Assigned task |
Copy out each entry precisely; no image belongs in the result.

Supplied data |
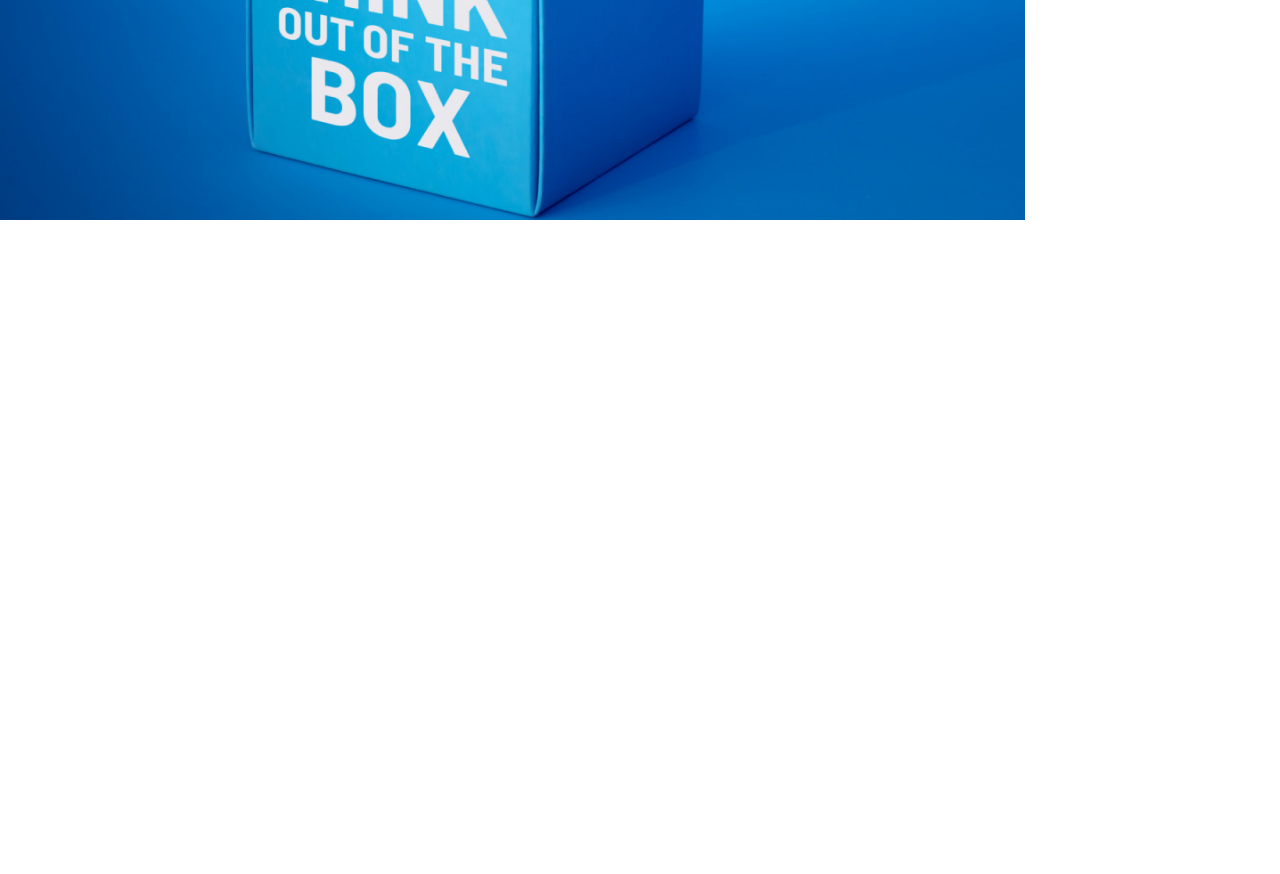
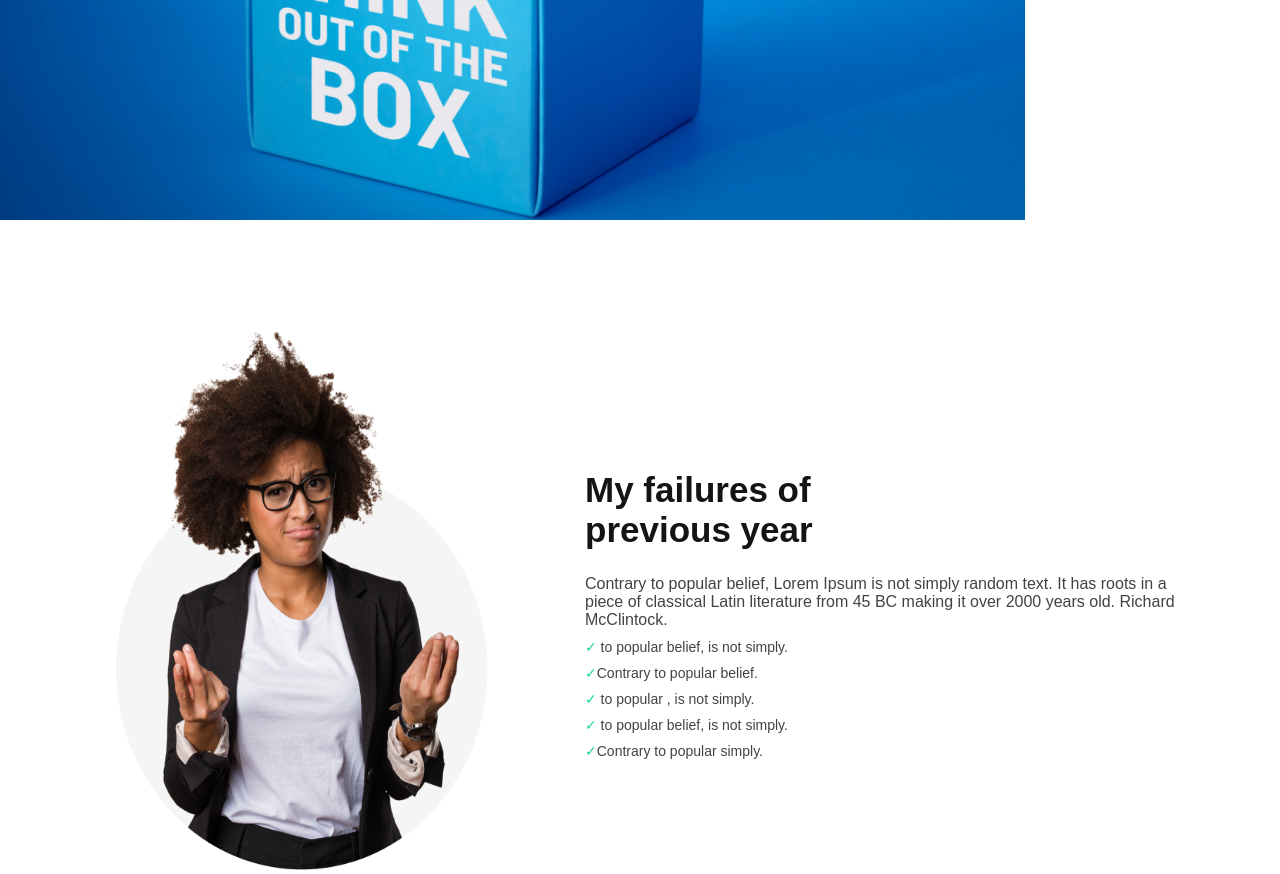
Before and after one commit to soutammollick829/possibal, a plain HTML site: page index.html in a window 1280 px wide. Shown: the part 500-1374 px from the top of the page. Before the commit the page ends 800 px from the top, so only its background shows below. Drawn offline with Linux system fonts and the light colour scheme.

Commit message:
commit-failures-section

```diff
--- a/index.html
+++ b/index.html
@@ -22,6 +22,30 @@
         </p>
         <input class="header-btn" type="button" value="Contact Us">
 </header>
+    <!-- close header section
+    ====================================================-->
+<!-- My failures section -->
+<section class="My-failures-section">
+    <div>
+<img class="person-img" src="images/person.png" alt="photo">
+    </div>
+    <div>
+<h2 class="My-failure-heading">My failures of<br>
+    previous year</h2>
+<p class="paragraph">Contrary to popular belief, Lorem Ipsum is not
+     simply random text. It has roots in a piece of classical Latin literature from 45 BC making it over 2000 years old. Richard McClintock.</p>
+
+<!-- paragraph-line part-->
+
+<p class="paragraph-line"><span class="check-mark">&#x2713;</span> to popular belief, is not simply.</p>
+<p class="paragraph-line"><span class="check-mark">&#x2713;</span>Contrary to popular belief.</p>
+<p class="paragraph-line"><span class="check-mark">&#x2713;</span> to popular , is not simply.</p>
+<p class="paragraph-line"><span class="check-mark">&#x2713;</span> to popular belief, is not simply.</p>
+<p class="paragraph-line"><span class="check-mark">&#x2713;</span>Contrary to popular simply.</p>
+
+    </div>
+</section>
+<!-- paragraph-line part close -->
 
 
 </body>
--- a/style.css
+++ b/style.css
@@ -42,3 +42,50 @@ padding-top: 140px;
 }
 /* close head section
 =====================================================*/
+
+/* My-failures-section here..... */
+.My-failures-section{
+display: flex;
+text-align: center;
+margin-top: 100px;
+gap: 85px;
+
+}
+.person-img{
+    width: 400px;
+    height: 550px;
+    margin-left: 100px;
+
+}
+.My-failure-heading{
+    font-weight: 600;
+    font-size: 35px;
+    color: #151414;
+    padding-top: 150px;
+    text-align: left;
+
+}
+.paragraph{
+    font-weight: 400;
+    font-size: 16px;
+    color: #444343;
+    margin-top: 25px;
+    margin-right: 100px;
+    text-align: left;
+}
+.paragraph-line{
+    font-weight: 400;
+    font-size: 14px;
+    color: #444343;
+    margin-top: 10px;
+    margin-right: 100px;
+    text-align: left;
+}
+.paragraph-line:hover{
+    color: #16D887;
+}
+span.check-mark{
+  color: #16D887;
+}
+/* My-failures-section close
+=================================================*/
```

Response to this exercise |
Before and after one commit to soutammollick829/possibal, a plain HTML site: page index.html in a window 1280 px wide. Shown: the part 500-1374 px from the top of the page. Before the commit the page ends 800 px from the top, so only its background shows below. Drawn offline with Linux system fonts and the light colour scheme.

Commit message:
commit-failures-section

```diff
--- a/index.html
+++ b/index.html
@@ -22,6 +22,30 @@
         </p>
         <input class="header-btn" type="button" value="Contact Us">
 </header>
+    <!-- close header section
+    ====================================================-->
+<!-- My failures section -->
+<section class="My-failures-section">
+    <div>
+<img class="person-img" src="images/person.png" alt="photo">
+    </div>
+    <div>
+<h2 class="My-failure-heading">My failures of<br>
+    previous year</h2>
+<p class="paragraph">Contrary to popular belief, Lorem Ipsum is not
+     simply random text. It has roots in a piece of classical Latin literature from 45 BC making it over 2000 years old. Richard McClintock.</p>
+
+<!-- paragraph-line part-->
+
+<p class="paragraph-line"><span class="check-mark">&#x2713;</span> to popular belief, is not simply.</p>
+<p class="paragraph-line"><span class="check-mark">&#x2713;</span>Contrary to popular belief.</p>
+<p class="paragraph-line"><span class="check-mark">&#x2713;</span> to popular , is not simply.</p>
+<p class="paragraph-line"><span class="check-mark">&#x2713;</span> to popular belief, is not simply.</p>
+<p class="paragraph-line"><span class="check-mark">&#x2713;</span>Contrary to popular simply.</p>
+
+    </div>
+</section>
+<!-- paragraph-line part close -->
 
 
 </body>
--- a/style.css
+++ b/style.css
@@ -42,3 +42,50 @@ padding-top: 140px;
 }
 /* close head section
 =====================================================*/
+
+/* My-failures-section here..... */
+.My-failures-section{
+display: flex;
+text-align: center;
+margin-top: 100px;
+gap: 85px;
+
+}
+.person-img{
+    width: 400px;
+    height: 550px;
+    margin-left: 100px;
+
+}
+.My-failure-heading{
+    font-weight: 600;
+    font-size: 35px;
+    color: #151414;
+    padding-top: 150px;
+    text-align: left;
+
+}
+.paragraph{
+    font-weight: 400;
+    font-size: 16px;
+    color: #444343;
+    margin-top: 25px;
+    margin-right: 100px;
+    text-align: left;
+}
+.paragraph-line{
+    font-weight: 400;
+    font-size: 14px;
+    color: #444343;
+    margin-top: 10px;
+    margin-right: 100px;
+    text-align: left;
+}
+.paragraph-line:hover{
+    color: #16D887;
+}
+span.check-mark{
+  color: #16D887;
+}
+/* My-failures-section close
+=================================================*/
```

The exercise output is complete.